(2) The executive officer of a superior court shall report to the council and the AOC on the fiscal condition of the court and cooperate with the council and the AOC on all matters as determined by the council.

(3) As a condition of receiving its annual allocation, every superior court shall submit to the AOC for approval, a complete and detailed budget at such time and in such form as may be prescribed by the AOC, setting forth all proposed expenditures and estimated revenues for the ensuing fiscal year. The budgets submitted by each superior court shall show the allocations of appropriations or other funds available for the fiscal year by quarter or other period of time as determined by the AOC. Expenditures may be classified by line item for each program in the detail prescribed by the AOC. The AOC may require each court to set aside a specified reserve for contingencies or other purposes.

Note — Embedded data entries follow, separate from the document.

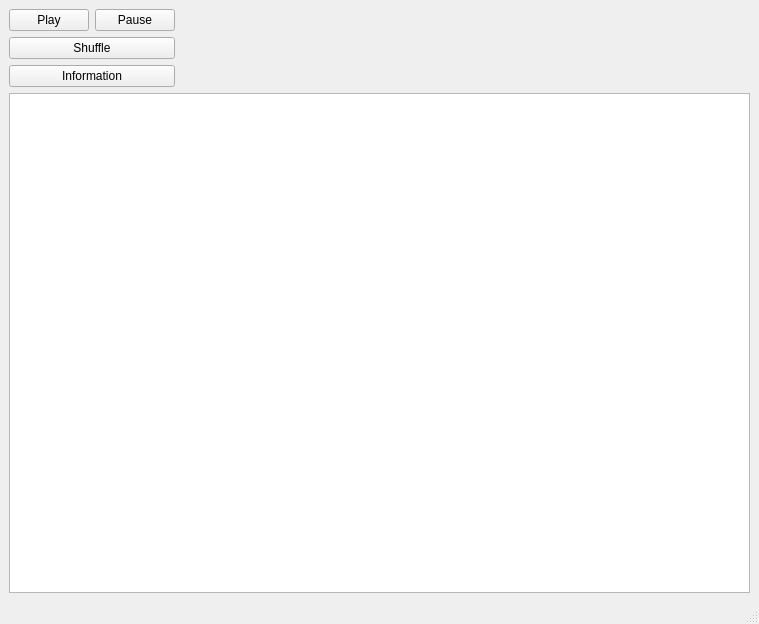
Old version of the form mainwindow.ui in the repository Ian2123/CS305-MusicPlayer.
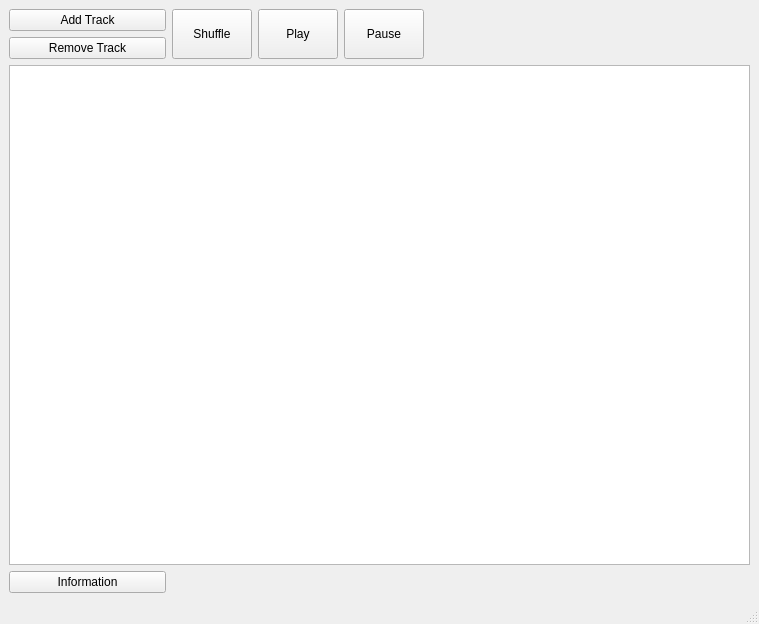
New version of the form.

What changed in the file:
```diff
--- a/mainwindow.ui
+++ b/mainwindow.ui
@@ -14,54 +14,77 @@
    <string>MainWindow</string>
   </property>
   <widget class="QWidget" name="centralwidget">
-   <layout class="QFormLayout" name="formLayout_2">
+   <layout class="QGridLayout" name="gridLayout_2">
     <item row="0" column="0">
-     <layout class="QFormLayout" name="formLayout">
+     <layout class="QGridLayout" name="gridLayout_4">
       <item row="0" column="0">
+       <widget class="QPushButton" name="pushButton">
+        <property name="text">
+         <string>Add Track</string>
+        </property>
+       </widget>
+      </item>
+      <item row="1" column="0">
+       <widget class="QPushButton" name="pushButton_2">
+        <property name="text">
+         <string>Remove Track</string>
+        </property>
+       </widget>
+      </item>
+     </layout>
+    </item>
+    <item row="0" column="1">
+     <layout class="QHBoxLayout" name="horizontalLayout">
+      <item>
+       <widget class="QPushButton" name="shuffleButton">
+        <property name="sizePolicy">
+         <sizepolicy hsizetype="Minimum" vsizetype="Preferred">
+          <horstretch>0</horstretch>
+          <verstretch>0</verstretch>
+         </sizepolicy>
+        </property>
+        <property name="text">
+         <string>Shuffle</string>
+        </property>
+       </widget>
+      </item>
+      <item>
        <widget class="QPushButton" name="playButton">
+        <property name="sizePolicy">
+         <sizepolicy hsizetype="Minimum" vsizetype="Preferred">
+          <horstretch>0</horstretch>
+          <verstretch>0</verstretch>
+         </sizepolicy>
+        </property>
         <property name="text">
          <string>Play</string>
         </property>
        </widget>
       </item>
-      <item row="0" column="1">
+      <item>
        <widget class="QPushButton" name="pauseButton">
+        <property name="sizePolicy">
+         <sizepolicy hsizetype="Minimum" vsizetype="Preferred">
+          <horstretch>0</horstretch>
+          <verstretch>0</verstretch>
+         </sizepolicy>
+        </property>
         <property name="text">
          <string>Pause</string>
         </property>
        </widget>
       </item>
-      <item row="1" column="0" colspan="2">
-       <widget class="QPushButton" name="shuffleButton">
-        <property name="text">
-         <string>Shuffle</string>
-        </property>
-       </widget>
-      </item>
-      <item row="2" column="0" colspan="2">
-       <widget class="QPushButton" name="infoButton">
-        <property name="text">
-         <string>Information</string>
-        </property>
-       </widget>
-      </item>
      </layout>
     </item>
-    <item row="1" column="0" colspan="2">
+    <item row="1" column="0" colspan="4">
      <widget class="QListWidget" name="tracklistWidget"/>
     </item>
-    <item row="0" column="1">
-     <spacer name="horizontalSpacer">
-      <property name="orientation">
-       <enum>Qt::Horizontal</enum>
+    <item row="2" column="0">
+     <widget class="QPushButton" name="infoButton">
+      <property name="text">
+       <string>Information</string>
       </property>
-      <property name="sizeHint" stdset="0">
-       <size>
-        <width>40</width>
-        <height>20</height>
-       </size>
-      </property>
-     </spacer>
+     </widget>
     </item>
    </layout>
   </widget>
```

No superior court shall increase or decrease a line item in excess of 10 percent in a fiscal year without authorization from the AOC.

(4) After budgets are approved and allocations provided the superior courts, the Council may, in the interest of the judicial branch revise, alter, or amend the budget of superior courts by re-directing budget allocations among superior courts, upon notice to the affected courts and opportunity to report to the Council why such transfer should not occur.

(d) By January 1 of each year, the AOC shall provide to the Legislature and the Department of Finance summary and detailed information regarding the approved budgets of superior courts. The AOC shall provide updates to this information, upon request, to the Legislature or the Department of Finance.

(e) In addition to its other auditing authority, the AOC may examine all records, files, documents, books, papers, accounts and all financial affairs of any superior court. The superior court shall provide the AOC access to any records, files, documents, books, papers or accounts for the purpose of such examination, as well as, in the presence of the custodian or his or her deputy, to the cash drawers and cash in the custody of the superior court. The examination provided for by this subdivision shall occur as often as the Administrative Director of the Courts deems necessary, taking into consideration the work done by other auditors, including internal auditors.

Government Code section 77206.1 is amended to read:

77206.1. (a) The presiding judge, or the person designated by the presiding judge to authorize expenditures from the Trial Court Operations Fund or bank account established under section 77009(a), shall approve no claim, and shall authorize no warrant, for any obligation in excess of that authorized therefor in the budget approved by the Judicial Council.

(b) The Administrative Director of the Courts shall advise the Judicial Council, and the Judicial Council may appoint a person or entity to manage the expenditures from the Trial Court Operations Fund or bank account established under section 77009(a), of any court found to be in violation of this section or found to be in substantial or material noncompliance with the rules or directives regulating the budget and fiscal management of the superior courts adopted by the Judicial Council pursuant to Government Code section 77206, including but not limited to the rules and directives set forth in the Trial Court Financial Policies and Procedures Manual.

(c) The executive officer of a superior court who incurs any expenditure in excess of the allocation or other provisions of the fiscal year budget as approved by the Judicial Council or as subsequently changed by or with the approval of the Judicial Council, is personally liable for the amount of the excess expenditures.”


Copyright 2009, Metropolitan News Company